Itemized modification records:
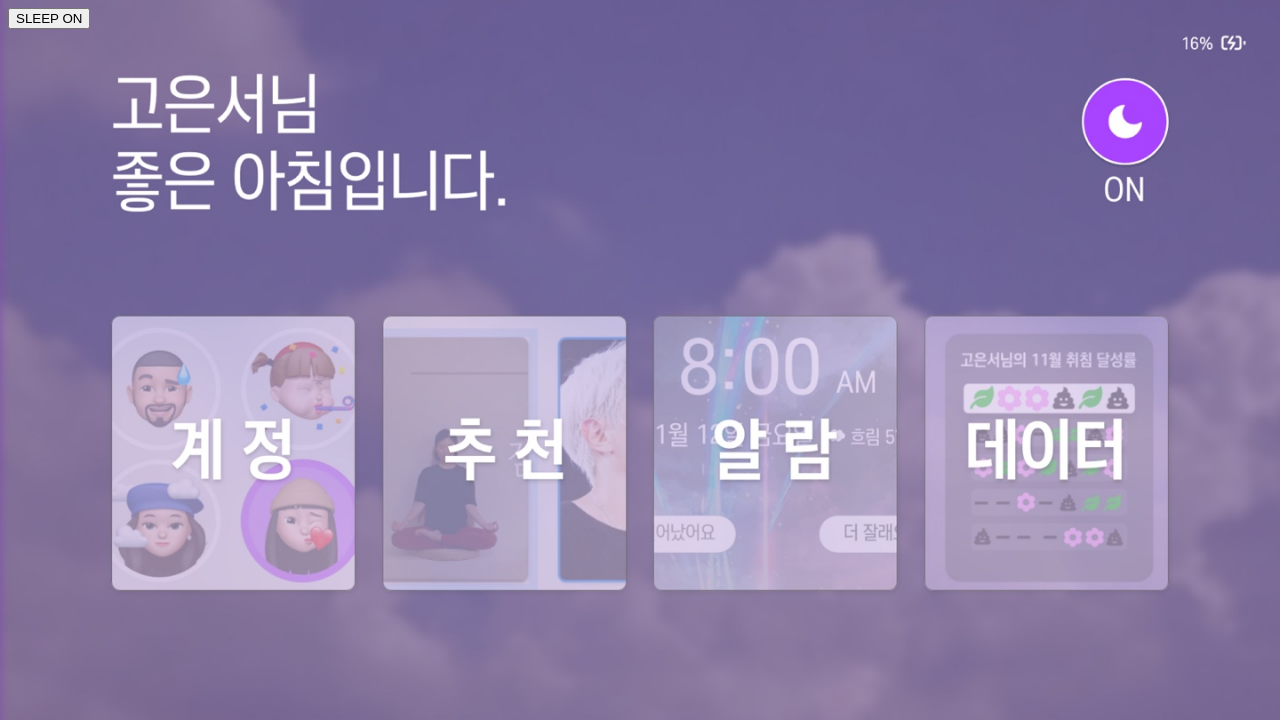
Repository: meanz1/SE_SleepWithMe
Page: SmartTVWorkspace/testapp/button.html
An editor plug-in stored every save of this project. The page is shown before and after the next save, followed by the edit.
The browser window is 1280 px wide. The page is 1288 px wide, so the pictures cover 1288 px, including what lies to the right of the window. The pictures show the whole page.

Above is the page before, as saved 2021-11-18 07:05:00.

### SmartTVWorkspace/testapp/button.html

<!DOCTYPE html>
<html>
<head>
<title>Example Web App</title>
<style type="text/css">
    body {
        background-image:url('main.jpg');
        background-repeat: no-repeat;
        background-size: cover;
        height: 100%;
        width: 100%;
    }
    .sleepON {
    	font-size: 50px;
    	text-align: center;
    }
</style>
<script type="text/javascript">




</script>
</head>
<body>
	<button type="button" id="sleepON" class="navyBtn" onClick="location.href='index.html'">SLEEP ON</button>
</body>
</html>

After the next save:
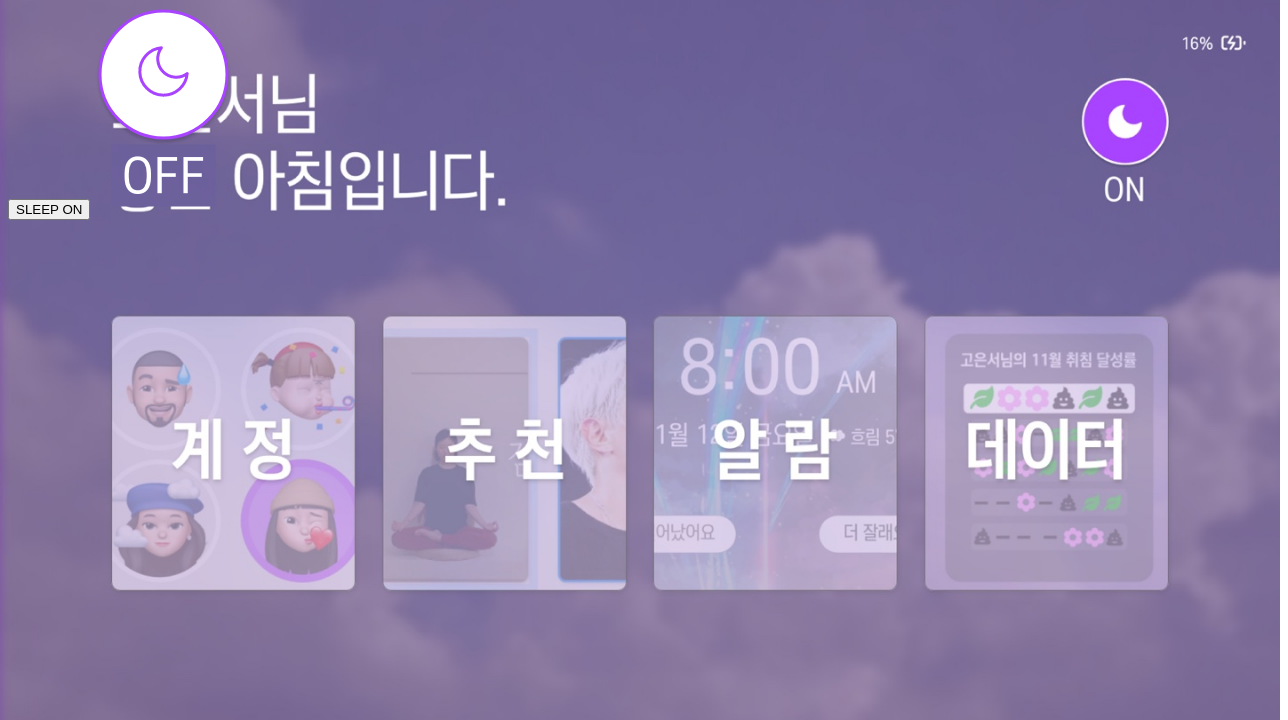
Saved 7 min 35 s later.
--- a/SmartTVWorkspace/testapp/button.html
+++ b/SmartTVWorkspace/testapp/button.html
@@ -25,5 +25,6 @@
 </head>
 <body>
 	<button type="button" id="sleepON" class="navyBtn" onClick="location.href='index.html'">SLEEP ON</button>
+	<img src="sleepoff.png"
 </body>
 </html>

*What the task asks:*
Output each line above exactly as it stands, omitting the pictures.

*The answer:*
Repository: meanz1/SE_SleepWithMe
Page: SmartTVWorkspace/testapp/button.html
An editor plug-in stored every save of this project. The page is shown before and after the next save, followed by the edit.
The browser window is 1280 px wide. The page is 1288 px wide, so the pictures cover 1288 px, including what lies to the right of the window. The pictures show the whole page.

Above is the page before, as saved 2021-11-18 07:05:00.

### SmartTVWorkspace/testapp/button.html

<!DOCTYPE html>
<html>
<head>
<title>Example Web App</title>
<style type="text/css">
    body {
        background-image:url('main.jpg');
        background-repeat: no-repeat;
        background-size: cover;
        height: 100%;
        width: 100%;
    }
    .sleepON {
    	font-size: 50px;
    	text-align: center;
    }
</style>
<script type="text/javascript">




</script>
</head>
<body>
	<button type="button" id="sleepON" class="navyBtn" onClick="location.href='index.html'">SLEEP ON</button>
</body>
</html>

After the next save:
Saved 7 min 35 s later.
--- a/SmartTVWorkspace/testapp/button.html
+++ b/SmartTVWorkspace/testapp/button.html
@@ -25,5 +25,6 @@
 </head>
 <body>
 	<button type="button" id="sleepON" class="navyBtn" onClick="location.href='index.html'">SLEEP ON</button>
+	<img src="sleepoff.png"
 </body>
 </html>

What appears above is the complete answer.